The truth that a troubled hierarchy fumbled is that each of us is the Hands and Heart of Christ. Each of us has the capacity, competence and the challenge to make the choice that is right for us. Living within Catholicism and outside the hierarchy offers the beauty of a choice beyond compare: to discover the divine in the midst of the world our lives are wrapped in, to practice goodness with unwavering conviction and to trust that there are moments, rituals, celebrations within parish communities that can enrich, nurture and sustain that choice. The hierarchy struggles, but the troops on the ground know the strength and courage of choice.


Years ago, Alabama recorded a simple song that captured a part of the mysterious synchronicity that alters the paths of ordinary human beings. The refrain celebrates the “angels” who walk here among us, who somhow apper at just the right moment and make a difference that seemed incomprehensible even moments before.

“I believe there are angels among us, sent down to us from somehwere up above. They come ot you and me in our darkest hours to show us how to live, teach us how to give and guide us with the light of love….”

Autumn brings the Catholic celebration of those angels, of the idea that there are angels who enable us to live beyond the jagged edges of loss and pain, trauma and circumstance. But there, in the lyrics of a country song, rests the truth that the light of love bears a flame that illumninates those most challenging times. That light flickers in each of us, for each of us. Even the faintest illumination makes an enormous difference. It is the accidental meeting in a parking lot where one friend sobs on the shoulder of angel who holds the grief and the person with gentleness and hope. It is the motorist who angels the elderly accident victim.

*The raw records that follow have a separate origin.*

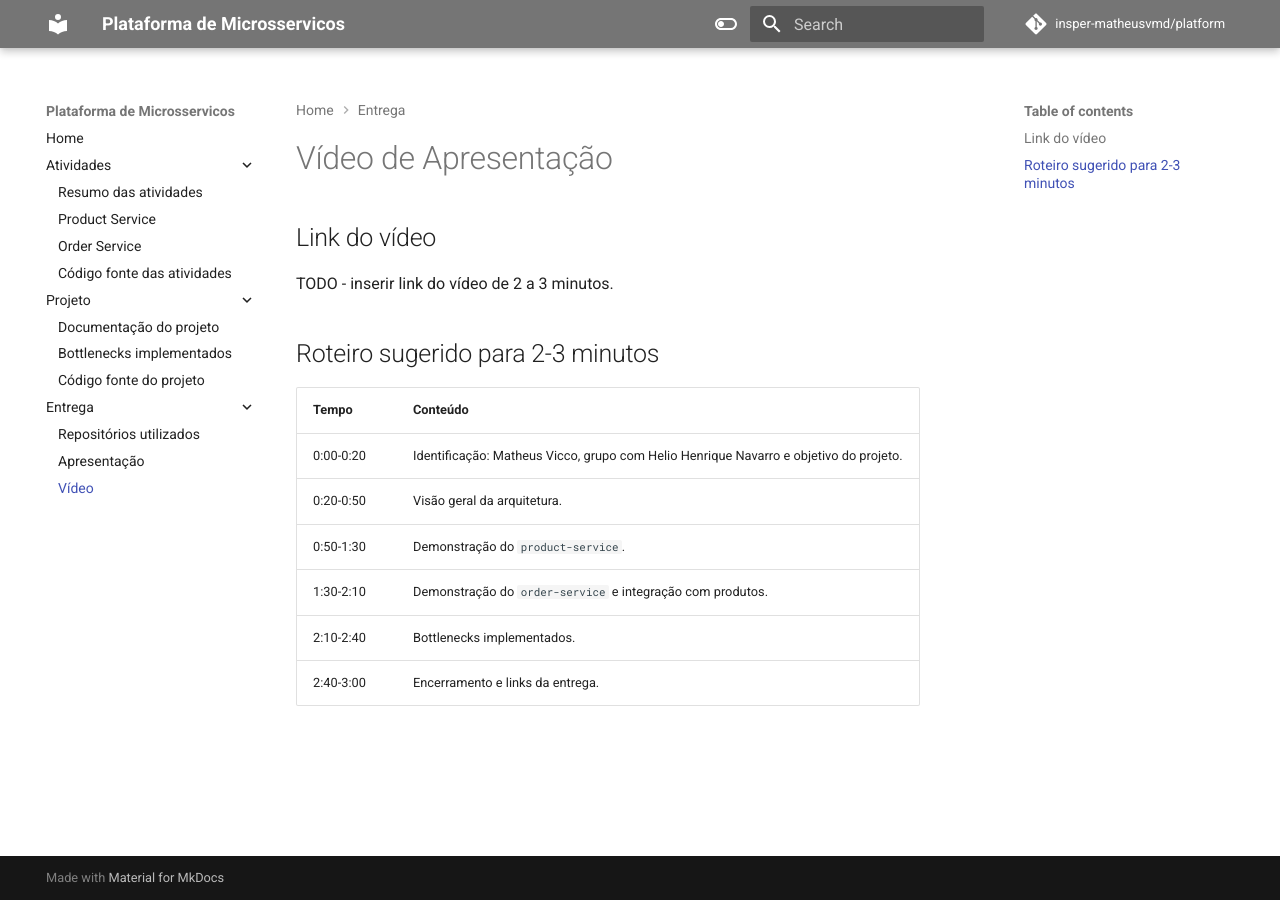
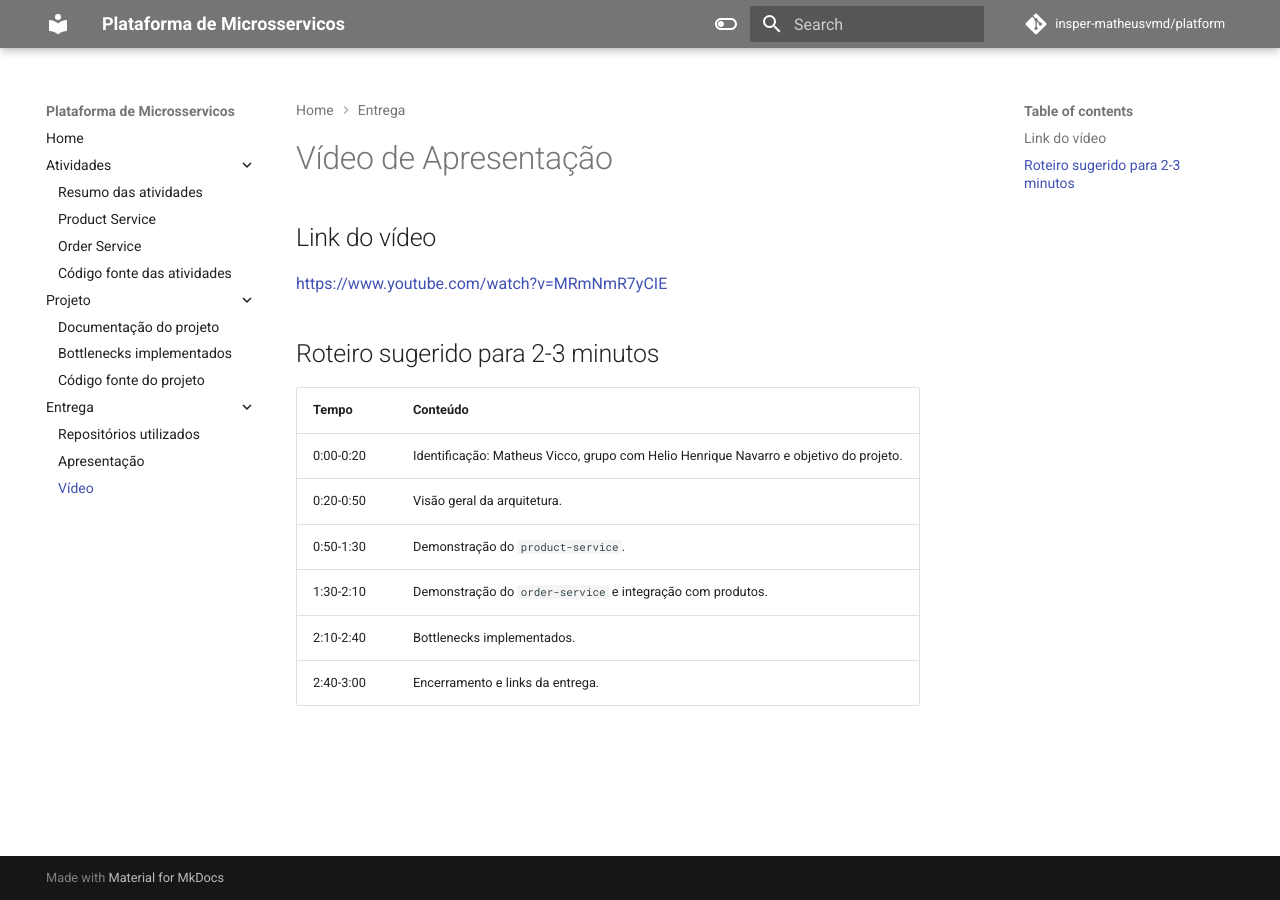
Before and after one commit to insper-matheusvmd/platform, an MkDocs documentation site: the page built from docs/entrega/video.md, in a window 1280 px wide. Built offline with MkDocs 1.6.1 and Material for MkDocs 9.7.7, drawn with Linux system fonts in a browser that asks for light colours; comment, search, counter and statistics services are not loaded.

Commit message:
video no mkdocs

```diff
--- a/docs/entrega/video.md
+++ b/docs/entrega/video.md
@@ -2,7 +2,7 @@
 
 ## Link do vídeo
 
-TODO - inserir link do vídeo de 2 a 3 minutos.
+[https://www.youtube.com/watch?v=MRmNmR7yCIE](https://www.youtube.com/watch?v=MRmNmR7yCIE)
 
 ## Roteiro sugerido para 2-3 minutos
 
```
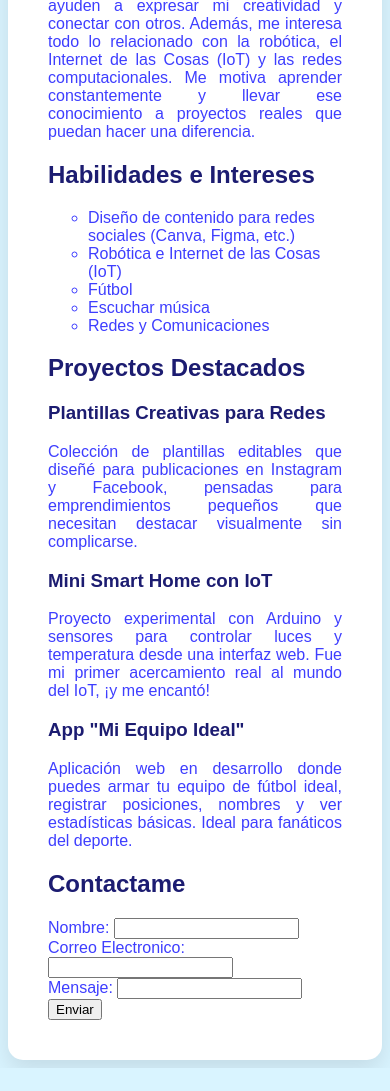
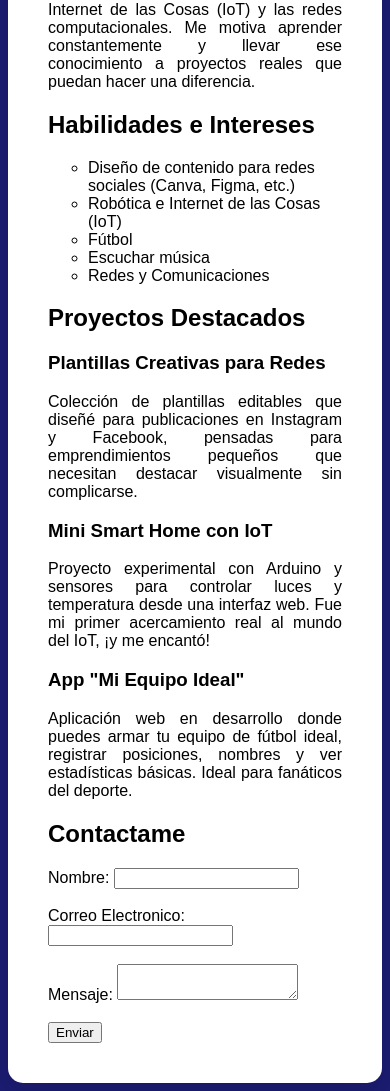
Before and after one commit to Caroihp/Electivo_Frontend, a plain HTML site: page Clase1/actividad1/html/index_act1.html in a window 390 px wide. Shown: the part 549-1640 px from the top of the page. Before the commit the page ends 1617 px from the top, so only its background shows below. Drawn offline with Linux system fonts and the light colour scheme.

Commit message:
Arreglos Actividad 1

```diff
--- a/Clase1/actividad1/css/style_act1.css
+++ b/Clase1/actividad1/css/style_act1.css
@@ -51,3 +51,35 @@ img{
 .links{
     text-align: center;
 }
+@media(max-width: 600px){
+    body{
+        background-color: rgb(28, 28, 113);
+    }
+    h1{
+        color: black;
+    }
+    h2{
+        color: black;
+    }
+    h3{
+        color: black;
+    }
+    img{
+        display: block;
+        margin: auto;
+        width: 100px;
+        height: 100px;
+    }
+    p{
+        color:rgb(0, 0, 0);
+    }
+    li{
+        color:rgb(0, 0, 0);
+    }
+    ul{
+        list-style-type: circle;
+    }
+    label{
+        color:rgb(0, 0, 0);
+    }
+}
--- a/Clase1/actividad1/html/index_act1.html
+++ b/Clase1/actividad1/html/index_act1.html
@@ -71,11 +71,20 @@
             <form>
 
                 <label for="nombre"> Nombre: </label>
-                <input type="text" id="nombre" name="nombre"><br>
+                <input type="text" id="nombre" name="nombre" autocomplete="off" required maxlength="25">
+
+                <br><br>
+
                 <label for="correo"> Correo Electronico: </label>
-                <input type="email" id="correo" name="correo"><br>
+                <input type="email" id="correo" name="correo" autocomplete="off" required>
+
+                <br><br>
+
                 <label for="mensaje"> Mensaje: </label>
-                <input type="text" id="mensaje" name="mensaje"><br>
+                <textarea name="mensaje" id="mensaje"></textarea>
+
+                <br><br>
+
                 <input type="submit" value="Enviar">
 
             </form>
```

It is the child entrusted to the arms of a parent and the tender tones of a doctor explaining an unwelcome diagnosis. It is the lost toddler who claims a friendly bear protected him overnight in the woods.

Those are moments of divine spark, moments that are reminders that the journey we have been given is a sacred one, and none of us are truly alone on the path. Catholic tradition reverberates with the strength of Michael the Archangel and Gabriel’s tenderness, Raphael’s wisdom. There is grandeur and dignity in it, and there is a humility and purpose for the lesser ones, the guardians of each one of us. Today, their essence of their mission may best be captured by characters like JK Rowling’s elves, like Dobby in Harry Potter, willing to be there, to help, to intervene somehow and make things better. There is no fear and no hesitation in commitment and kindness. There is loyalty and generosity, strength and purpose. Humanity and divinity are intermingled in the moments, opening the possibility of something more than the draining stress of ordinary days.

Here, lingering with the pandemic in a world roaring with technological and social changes, stress, anxieties and conflict engulf even the most confident among us. But there are the angels dancing among and between us, stretching a spectre of the divine over what seems most painfully human. And so we grow and become angels for one another, building experiences of the best of what is human and the touch of what is divine into the daily cycle of twenty hours. Increments of time are enriched by the light of that love, the lessons of how to live and how to give. The real gift is to know the touch of angels, to grasp the outreached hand, to rest and trust the guidance and the safety that love and light affords. Yes to the angels among us and yes to choosing the moment to be the angel!